* YOUR ASSIGNMENT:
Determine how many lines in the entries below contain "size", and output that number alone.
☆ ☆ ☆
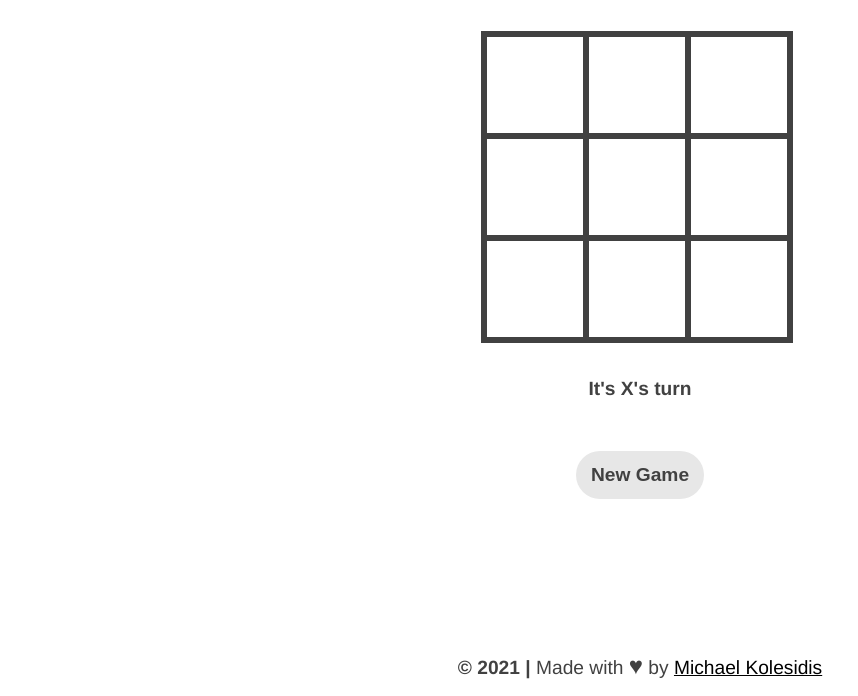
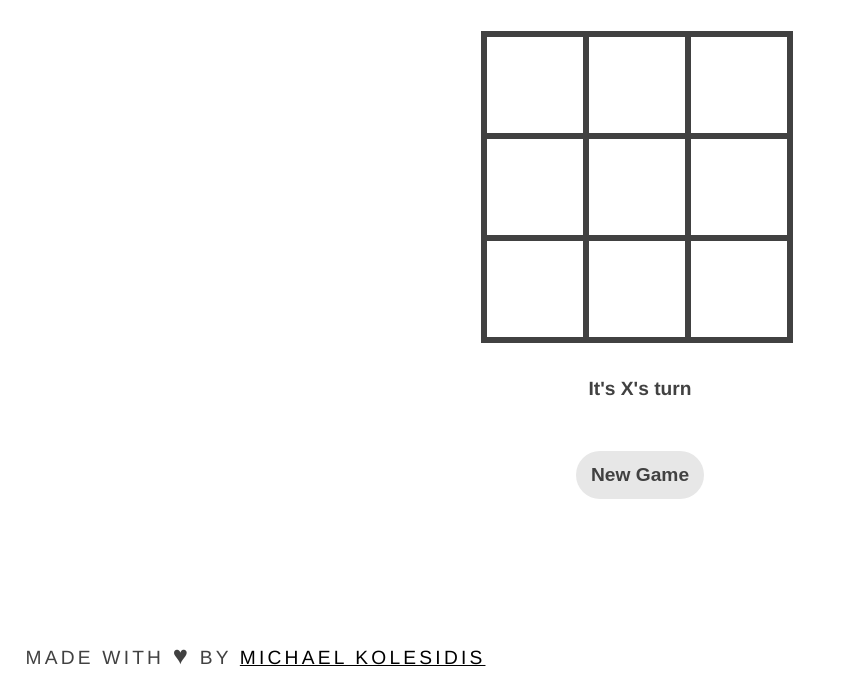
Before and after one commit to michaelkolesidis/tic-tac-toe, a plain HTML site: page index.html in a window 1280 px wide. Shown: the part 104-800 px from the top of the page, without its empty margins (0-858 px from the left). Drawn offline with Linux system fonts and the light colour scheme.

Commit message:
updated footer

```diff
--- a/index.html
+++ b/index.html
@@ -24,16 +24,12 @@
     <p class="status"></p>
     <button class="restart">New Game</button>
 
-    <div class="footer">
-      <strong>© 2021 | </strong> Made with
-      <span style="font-size: 1.5rem">♥</span> by
-      <a
-        href="https://github.com/michaelkolesidis"
-        target="_blank"
-        rel="noopener noreferrer"
-        >Michael Kolesidis</a
-      >
-    </div>
+    <footer>
+      <p>MADE WITH <span id="heart">♥</span> BY
+        <a href="https://github.com/michaelkolesidis/move-square" target="_blank">
+        MICHAEL KOLESIDIS</a>
+      </p>
+    </footer>
 
     <script src="./script/tic-tac-toe.js"></script>
   </body>
--- a/styles/style.css
+++ b/styles/style.css
@@ -86,10 +86,24 @@ a:visited {
 /*************************************/
 /******         Footer           *****/
 /*************************************/
-.footer {
-    font-size: 1.2rem;
-    padding: 1rem;
-    text-align: center;
+footer {
     position: absolute;
     bottom: 0;
+    left: 0;
 }
+
+footer > p {
+    margin: 1.6rem;
+    font-size: 1.2rem;
+    font-weight: 500;
+    letter-spacing: 0.2rem;
+}
+
+a,
+a:visited {
+    color: black;
+}
+
+#heart {
+    font-size: 1.6rem;
+}
```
☆ ☆ ☆
* RESULT FOR THIS EXERCISE:
4